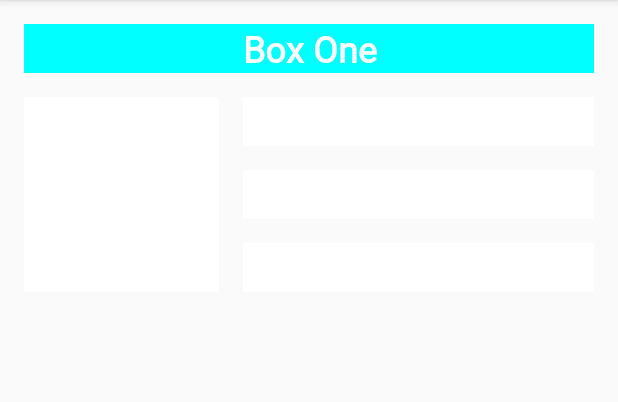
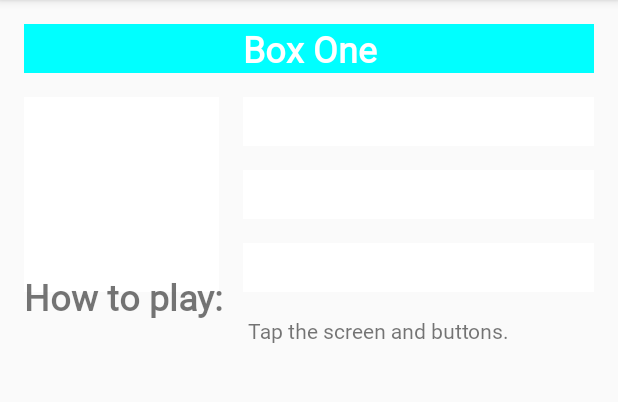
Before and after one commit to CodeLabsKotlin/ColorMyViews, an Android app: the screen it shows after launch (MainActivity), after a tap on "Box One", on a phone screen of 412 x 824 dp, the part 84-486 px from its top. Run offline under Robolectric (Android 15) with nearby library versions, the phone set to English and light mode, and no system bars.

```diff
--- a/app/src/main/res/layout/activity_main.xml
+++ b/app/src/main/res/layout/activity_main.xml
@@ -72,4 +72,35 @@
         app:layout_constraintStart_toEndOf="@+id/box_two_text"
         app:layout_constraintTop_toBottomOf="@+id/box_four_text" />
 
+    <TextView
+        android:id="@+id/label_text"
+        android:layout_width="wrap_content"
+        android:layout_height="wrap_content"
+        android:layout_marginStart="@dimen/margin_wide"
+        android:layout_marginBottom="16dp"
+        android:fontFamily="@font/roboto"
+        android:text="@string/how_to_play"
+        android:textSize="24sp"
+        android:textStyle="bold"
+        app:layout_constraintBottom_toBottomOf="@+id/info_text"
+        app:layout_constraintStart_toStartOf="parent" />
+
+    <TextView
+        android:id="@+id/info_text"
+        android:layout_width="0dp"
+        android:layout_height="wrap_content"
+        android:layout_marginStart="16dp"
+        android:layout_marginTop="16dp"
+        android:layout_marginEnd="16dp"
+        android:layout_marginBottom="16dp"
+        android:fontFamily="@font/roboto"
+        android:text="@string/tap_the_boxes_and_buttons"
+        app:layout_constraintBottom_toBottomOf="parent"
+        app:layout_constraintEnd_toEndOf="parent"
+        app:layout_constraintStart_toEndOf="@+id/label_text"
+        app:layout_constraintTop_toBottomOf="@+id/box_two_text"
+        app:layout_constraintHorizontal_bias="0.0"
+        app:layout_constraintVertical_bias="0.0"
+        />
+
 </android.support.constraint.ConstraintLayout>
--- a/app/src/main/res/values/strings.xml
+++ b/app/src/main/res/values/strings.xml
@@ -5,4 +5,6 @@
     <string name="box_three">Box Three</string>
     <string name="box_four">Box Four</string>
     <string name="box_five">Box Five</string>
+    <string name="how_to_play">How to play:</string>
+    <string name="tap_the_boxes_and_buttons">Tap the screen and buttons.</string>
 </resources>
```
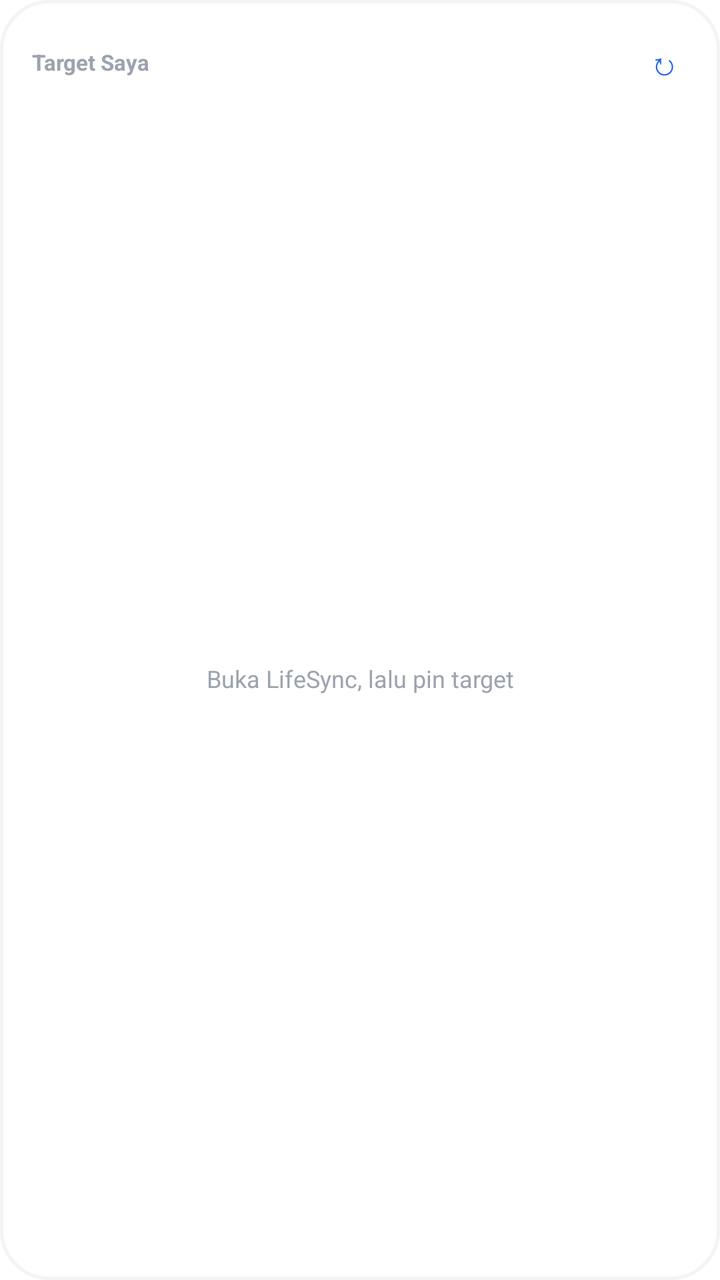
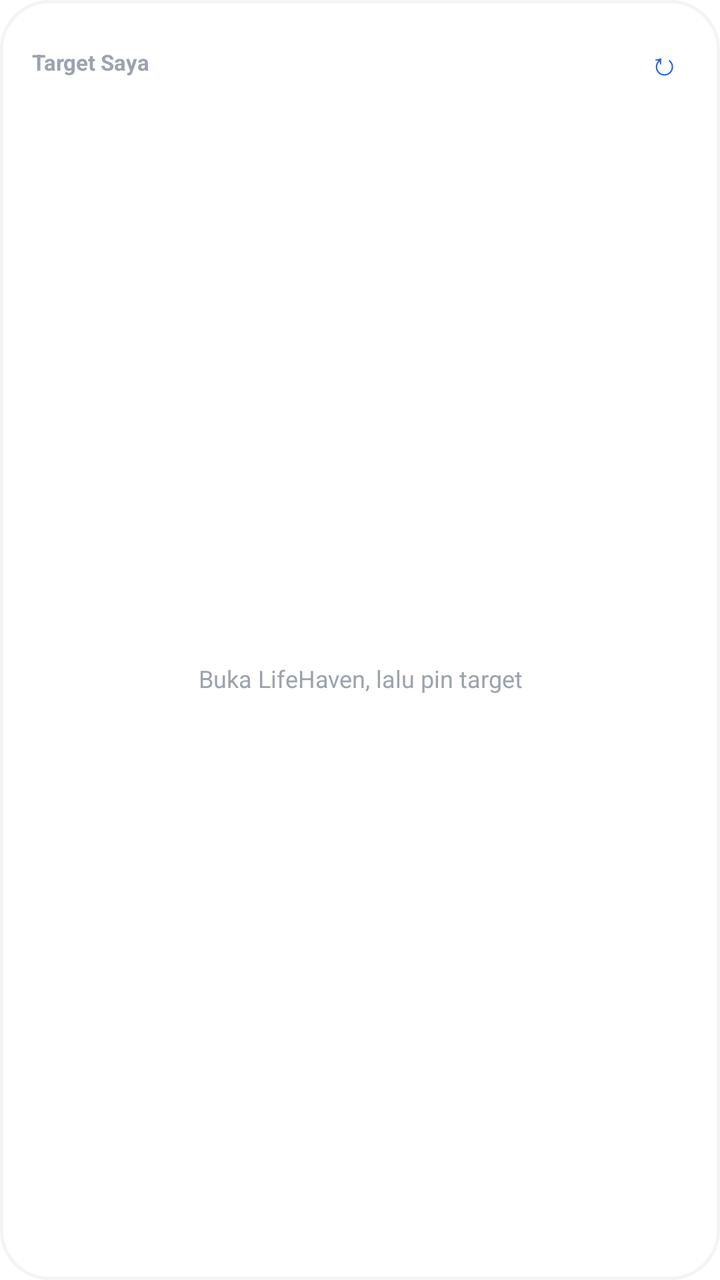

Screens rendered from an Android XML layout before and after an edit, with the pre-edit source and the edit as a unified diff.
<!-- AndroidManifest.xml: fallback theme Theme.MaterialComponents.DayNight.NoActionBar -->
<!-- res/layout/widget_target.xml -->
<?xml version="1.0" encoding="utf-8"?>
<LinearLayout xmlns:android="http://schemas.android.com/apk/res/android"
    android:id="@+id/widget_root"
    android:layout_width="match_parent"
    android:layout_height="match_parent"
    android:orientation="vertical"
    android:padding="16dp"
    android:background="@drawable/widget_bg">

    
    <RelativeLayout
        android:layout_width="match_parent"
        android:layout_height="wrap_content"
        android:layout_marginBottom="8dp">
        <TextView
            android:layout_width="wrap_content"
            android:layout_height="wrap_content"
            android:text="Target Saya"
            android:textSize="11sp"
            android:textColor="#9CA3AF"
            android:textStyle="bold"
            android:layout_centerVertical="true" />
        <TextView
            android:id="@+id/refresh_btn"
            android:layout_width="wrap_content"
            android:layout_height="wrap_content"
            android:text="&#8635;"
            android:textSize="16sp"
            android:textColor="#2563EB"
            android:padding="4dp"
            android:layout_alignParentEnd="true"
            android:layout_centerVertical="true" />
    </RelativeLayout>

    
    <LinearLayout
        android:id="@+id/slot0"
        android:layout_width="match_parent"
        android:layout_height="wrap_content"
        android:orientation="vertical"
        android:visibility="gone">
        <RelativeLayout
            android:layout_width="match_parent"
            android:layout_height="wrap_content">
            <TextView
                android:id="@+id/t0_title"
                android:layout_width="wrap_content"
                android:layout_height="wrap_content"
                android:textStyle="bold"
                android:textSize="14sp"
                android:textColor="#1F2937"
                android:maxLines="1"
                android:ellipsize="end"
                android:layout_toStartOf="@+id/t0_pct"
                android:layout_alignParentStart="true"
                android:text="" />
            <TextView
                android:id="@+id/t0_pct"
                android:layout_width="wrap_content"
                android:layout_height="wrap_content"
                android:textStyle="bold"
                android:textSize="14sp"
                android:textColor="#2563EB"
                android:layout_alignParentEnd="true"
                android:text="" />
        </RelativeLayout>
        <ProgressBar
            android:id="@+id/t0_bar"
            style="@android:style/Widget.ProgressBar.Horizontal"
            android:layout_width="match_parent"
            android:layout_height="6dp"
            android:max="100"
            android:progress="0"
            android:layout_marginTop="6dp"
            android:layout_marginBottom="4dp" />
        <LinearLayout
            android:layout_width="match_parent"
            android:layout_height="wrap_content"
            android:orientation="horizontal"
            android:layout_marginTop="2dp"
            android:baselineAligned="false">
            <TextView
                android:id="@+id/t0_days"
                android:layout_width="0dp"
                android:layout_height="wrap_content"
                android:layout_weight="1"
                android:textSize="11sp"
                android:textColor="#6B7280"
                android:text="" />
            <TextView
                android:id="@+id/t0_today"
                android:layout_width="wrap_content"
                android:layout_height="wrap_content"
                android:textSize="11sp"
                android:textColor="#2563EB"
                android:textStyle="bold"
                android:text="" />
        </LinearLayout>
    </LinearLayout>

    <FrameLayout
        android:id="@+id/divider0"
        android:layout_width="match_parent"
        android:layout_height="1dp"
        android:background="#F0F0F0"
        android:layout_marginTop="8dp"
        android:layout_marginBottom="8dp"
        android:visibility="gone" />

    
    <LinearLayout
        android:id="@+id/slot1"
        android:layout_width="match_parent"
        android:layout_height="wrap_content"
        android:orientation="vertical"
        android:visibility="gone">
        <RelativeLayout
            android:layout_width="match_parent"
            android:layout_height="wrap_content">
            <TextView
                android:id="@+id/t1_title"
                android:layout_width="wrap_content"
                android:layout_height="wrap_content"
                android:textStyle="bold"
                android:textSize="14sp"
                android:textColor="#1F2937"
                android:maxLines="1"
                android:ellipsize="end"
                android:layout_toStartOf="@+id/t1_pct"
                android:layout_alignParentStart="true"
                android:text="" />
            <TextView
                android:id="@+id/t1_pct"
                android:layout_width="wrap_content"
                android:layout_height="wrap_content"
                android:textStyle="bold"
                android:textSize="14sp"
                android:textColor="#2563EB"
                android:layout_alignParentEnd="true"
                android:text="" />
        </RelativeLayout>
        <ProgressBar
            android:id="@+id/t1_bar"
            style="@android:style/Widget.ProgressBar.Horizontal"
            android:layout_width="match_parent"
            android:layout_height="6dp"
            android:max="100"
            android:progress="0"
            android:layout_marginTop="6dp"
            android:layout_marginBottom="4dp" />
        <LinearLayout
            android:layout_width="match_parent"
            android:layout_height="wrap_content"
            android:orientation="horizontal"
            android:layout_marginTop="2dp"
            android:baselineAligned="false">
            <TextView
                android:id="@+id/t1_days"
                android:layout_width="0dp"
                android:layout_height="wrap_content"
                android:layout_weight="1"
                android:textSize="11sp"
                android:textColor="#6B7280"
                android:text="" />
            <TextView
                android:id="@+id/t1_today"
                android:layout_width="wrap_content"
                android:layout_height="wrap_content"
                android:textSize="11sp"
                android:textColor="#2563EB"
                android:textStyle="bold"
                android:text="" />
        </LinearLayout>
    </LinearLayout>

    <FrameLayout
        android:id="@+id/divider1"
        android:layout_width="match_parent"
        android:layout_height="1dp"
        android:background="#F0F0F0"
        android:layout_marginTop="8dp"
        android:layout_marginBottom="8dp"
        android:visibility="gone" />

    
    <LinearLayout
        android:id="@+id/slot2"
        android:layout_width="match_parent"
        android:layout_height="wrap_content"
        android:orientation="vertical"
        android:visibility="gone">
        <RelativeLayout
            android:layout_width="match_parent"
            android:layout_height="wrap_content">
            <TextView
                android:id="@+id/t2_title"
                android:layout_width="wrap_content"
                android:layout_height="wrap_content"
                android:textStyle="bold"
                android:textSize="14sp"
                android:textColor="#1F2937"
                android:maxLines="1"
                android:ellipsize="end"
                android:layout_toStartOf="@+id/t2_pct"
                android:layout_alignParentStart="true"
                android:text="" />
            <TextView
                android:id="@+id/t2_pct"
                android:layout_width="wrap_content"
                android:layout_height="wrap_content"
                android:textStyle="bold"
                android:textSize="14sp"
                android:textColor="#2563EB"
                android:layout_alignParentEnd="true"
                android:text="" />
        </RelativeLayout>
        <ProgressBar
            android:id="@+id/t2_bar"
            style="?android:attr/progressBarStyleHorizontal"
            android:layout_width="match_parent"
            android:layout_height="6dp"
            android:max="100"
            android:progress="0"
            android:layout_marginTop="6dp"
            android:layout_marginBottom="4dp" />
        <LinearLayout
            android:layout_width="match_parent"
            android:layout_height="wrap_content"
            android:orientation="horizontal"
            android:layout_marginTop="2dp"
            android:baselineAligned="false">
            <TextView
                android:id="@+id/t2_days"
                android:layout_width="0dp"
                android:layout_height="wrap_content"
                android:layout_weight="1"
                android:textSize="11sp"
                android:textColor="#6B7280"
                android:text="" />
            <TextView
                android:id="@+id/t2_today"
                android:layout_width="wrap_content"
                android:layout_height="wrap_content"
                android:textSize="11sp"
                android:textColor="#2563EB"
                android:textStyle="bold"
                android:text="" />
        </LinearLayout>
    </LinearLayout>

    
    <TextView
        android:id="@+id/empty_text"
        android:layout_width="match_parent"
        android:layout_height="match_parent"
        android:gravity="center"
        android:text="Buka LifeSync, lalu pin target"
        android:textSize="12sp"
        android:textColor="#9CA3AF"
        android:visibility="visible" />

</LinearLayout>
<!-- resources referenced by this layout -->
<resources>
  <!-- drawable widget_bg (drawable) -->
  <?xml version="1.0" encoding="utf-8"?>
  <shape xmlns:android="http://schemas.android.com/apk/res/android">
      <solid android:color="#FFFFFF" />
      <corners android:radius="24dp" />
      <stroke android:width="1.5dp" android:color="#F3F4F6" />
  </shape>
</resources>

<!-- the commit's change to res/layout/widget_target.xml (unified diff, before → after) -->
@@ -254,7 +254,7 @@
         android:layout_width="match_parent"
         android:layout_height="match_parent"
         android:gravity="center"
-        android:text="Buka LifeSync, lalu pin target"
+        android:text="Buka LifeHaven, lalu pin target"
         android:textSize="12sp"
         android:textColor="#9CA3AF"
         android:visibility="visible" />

**ASSIGNMENT**
Only the number is wanted: how many lines of the material contain the word "name"?

**WRITTEN SOLUTION**
5